Publication Type: Abstract Only
Publication Acceptance Date: 9/9/2004
Publication Date: 11/14/2004
Citation: Wesley, I.V., Muraoka, W.T., Bouchard, C.T., Scupham, A.J., Trampel, D. 2004. Prevalence of Campylobacter jejuni (CJ) and Campylobacter coli (CC) in market weight turkeys pre- and post-transport [abstract]. Conference of Research Workers in Animal Diseases. p. 114.

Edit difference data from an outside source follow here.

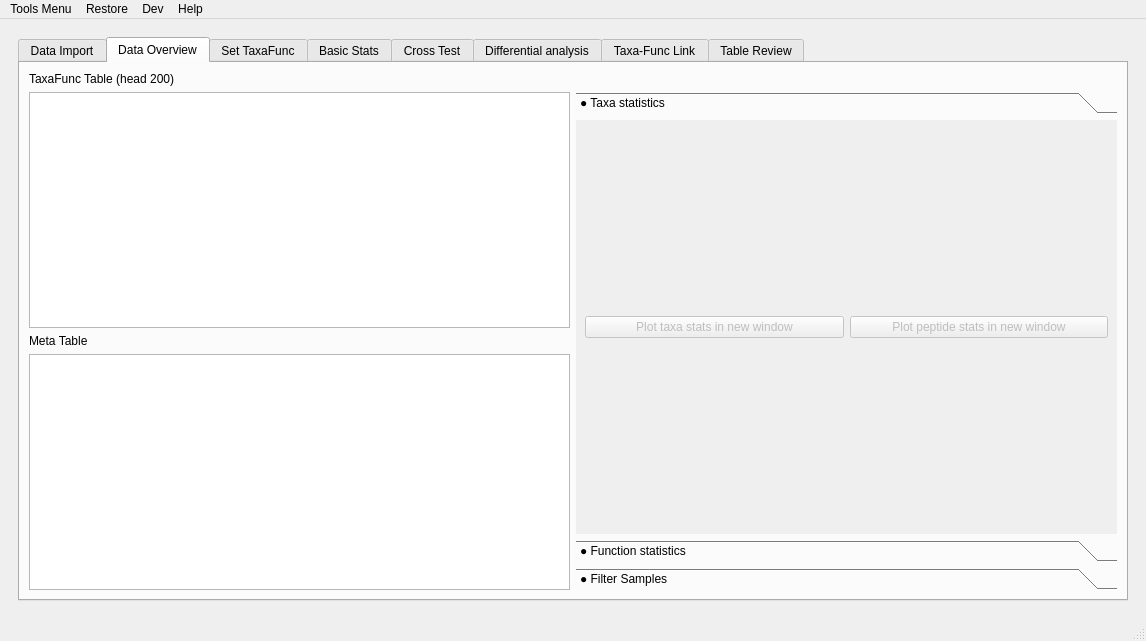
Above: utils/MetaX_GUI/MainWindow.ui from byemaxx/MetaX before the change. Below: the same form after it.
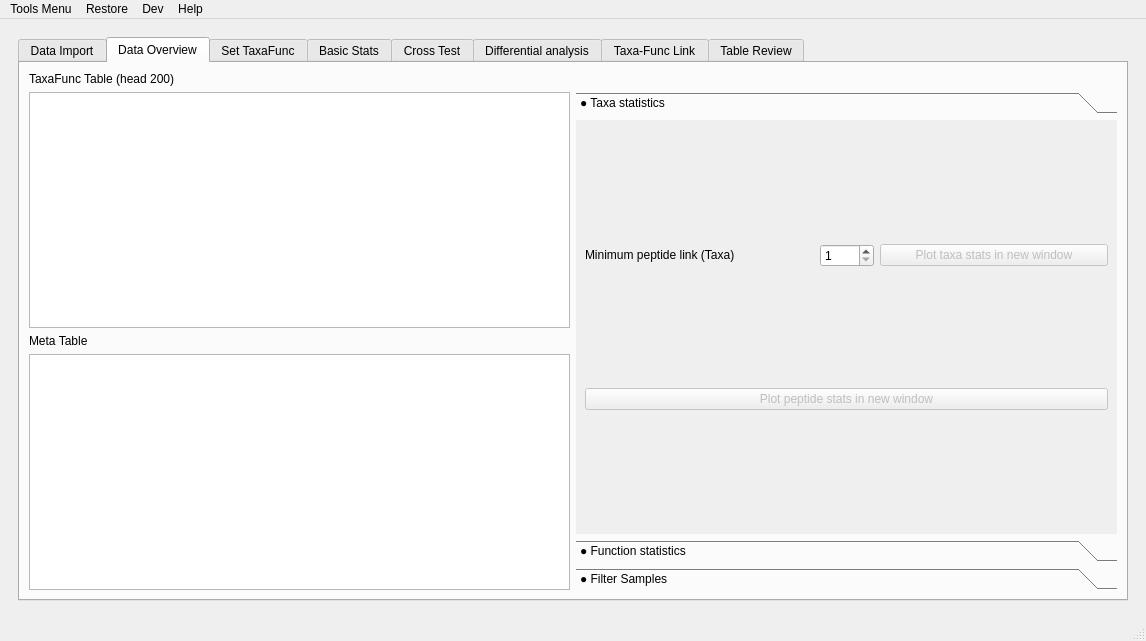
That is the form after the change. The open tabs and pages were chosen to show the change.

Commit message: - New: Added a option to plot taxa number with a peptide threshold in data overview part.

The edit to the form file:
```diff
--- a/utils/MetaX_GUI/MainWindow.ui
+++ b/utils/MetaX_GUI/MainWindow.ui
@@ -6,7 +6,7 @@
    <rect>
     <x>0</x>
     <y>0</y>
-    <width>1063</width>
+    <width>1133</width>
     <height>641</height>
    </rect>
   </property>
@@ -46,7 +46,7 @@
            <enum>Qt::LeftToRight</enum>
           </property>
           <property name="currentIndex">
-           <number>4</number>
+           <number>1</number>
           </property>
           <widget class="QWidget" name="tab">
            <attribute name="title">
@@ -239,7 +239,7 @@
                 <rect>
                  <x>0</x>
                  <y>0</y>
-                 <width>498</width>
+                 <width>533</width>
                  <height>420</height>
                 </rect>
                </property>
@@ -247,29 +247,74 @@
                 <string>● Taxa statistics</string>
                </attribute>
                <layout class="QGridLayout" name="gridLayout_27">
-                <item row="0" column="0">
-                 <widget class="QPushButton" name="pushButton_overview_tax_plot_new_window">
-                  <property name="enabled">
-                   <bool>false</bool>
-                  </property>
-                  <property name="text">
-                   <string>Plot taxa stats in new window</string>
-                  </property>
-                 </widget>
+                <item row="3" column="0" colspan="2">
+                 <layout class="QVBoxLayout" name="verticalLayout_overview_plot"/>
                 </item>
-                <item row="0" column="1">
+                <item row="0" column="0" colspan="2">
+                 <layout class="QHBoxLayout" name="horizontalLayout_6">
+                  <item>
+                   <widget class="QLabel" name="label_133">
+                    <property name="sizePolicy">
+                     <sizepolicy hsizetype="Preferred" vsizetype="Fixed">
+                      <horstretch>0</horstretch>
+                      <verstretch>0</verstretch>
+                     </sizepolicy>
+                    </property>
+                    <property name="text">
+                     <string>Minimum peptide link (Taxa)</string>
+                    </property>
+                   </widget>
+                  </item>
+                  <item>
+                   <widget class="QSpinBox" name="spinBox_overview_tax_plot_new_window_peptide_num">
+                    <property name="sizePolicy">
+                     <sizepolicy hsizetype="Maximum" vsizetype="Fixed">
+                      <horstretch>0</horstretch>
+                      <verstretch>0</verstretch>
+                     </sizepolicy>
+                    </property>
+                    <property name="minimum">
+                     <number>1</number>
+                    </property>
+                    <property name="maximum">
+                     <number>9999</number>
+                    </property>
+                   </widget>
+                  </item>
+                  <item>
+                   <widget class="QPushButton" name="pushButton_overview_tax_plot_new_window">
+                    <property name="enabled">
+                     <bool>false</bool>
+                    </property>
+                    <property name="sizePolicy">
+                     <sizepolicy hsizetype="Preferred" vsizetype="Fixed">
+                      <horstretch>0</horstretch>
+                      <verstretch>0</verstretch>
+                     </sizepolicy>
+                    </property>
+                    <property name="text">
+                     <string>Plot taxa stats in new window</string>
+                    </property>
+                   </widget>
+                  </item>
+                 </layout>
+                </item>
+                <item row="1" column="0" colspan="2">
                  <widget class="QPushButton" name="pushButton_overview_peptide_plot_new_window">
                   <property name="enabled">
                    <bool>false</bool>
                   </property>
+                  <property name="sizePolicy">
+                   <sizepolicy hsizetype="Preferred" vsizetype="Fixed">
+                    <horstretch>0</horstretch>
+                    <verstretch>0</verstretch>
+                   </sizepolicy>
+                  </property>
                   <property name="text">
                    <string>Plot peptide stats in new window</string>
                   </property>
                  </widget>
                 </item>
-                <item row="1" column="0" colspan="2">
-                 <layout class="QVBoxLayout" name="verticalLayout_overview_plot"/>
-                </item>
                </layout>
               </widget>
               <widget class="QWidget" name="page_5">
@@ -277,8 +322,8 @@
                 <rect>
                  <x>0</x>
                  <y>0</y>
-                 <width>311</width>
-                 <height>49</height>
+                 <width>498</width>
+                 <height>420</height>
                 </rect>
                </property>
                <attribute name="label">
@@ -6054,7 +6099,7 @@
     <rect>
      <x>0</x>
      <y>0</y>
-     <width>1063</width>
+     <width>1133</width>
      <height>21</height>
     </rect>
    </property>
```
The commit also changes 7 other files.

Technical Abstract: GOAL: To compare the prevalence of Campylobacter spp., especially C. jejuni (CJ) and C. coli (CC) in turkeys pre-(Time 1) and post-(Time 2) transport on six farms (January - March 2004). METHODS: Cloacal swabs (n = 120) were collected on-farm (Time 1) within 24 h of transport. At the abattoir (Time 2), cloacal swabs (n = 120) of live birds from the same flock were taken prior to stunning and placed in blood-free enrichment broth (BFEB). Crops (n = 50) and ceca (n = 50) were harvested immediately after evisceration, 10% suspensions prepared in buffered peptone water, enriched in BFEB (24 h, 42 C), and subcultured to Campy Cefex agar. Presumptive Campylobacter colonies (3/plate) were streaked to blood agar and identified as CJ or CC by a multiplex PCR. RESULTS: Overall, the prevalence of Campylobacter spp. on-farm (Time 1, 70-100%) and after transport and holding (Time 2; 86% to 100%) were comparable. When individual flocks were evaluated, Time 2 prevalence was higher on only one of the six premises (0.02 p < 0.05). Likewise, when data from all farms were combined, there were no significant differences in the prevalence of CJ and CC between Time 1 and Time 2. Statistically significant differences did emerge when farms were analyzed individually. Campylobacter spp. was recovered more frequently from the ceca (67.4%) than from the crop (26.3%) when data from all farms was combined. By X**2 analysis, differences in the prevalence of CJ and CC between individual farms again emerged for ceca and crop. CONCLUSION: Shifts in Campylobacter spp. prevalence associated with "transport stress" emerge when individual flocks are evaluated. This may reflect either variations in on-farm management practices, seasonality, or lack of sensitive analytical methods to critically evaluate the true impact of transport stress on the dynamics of Campylobacter.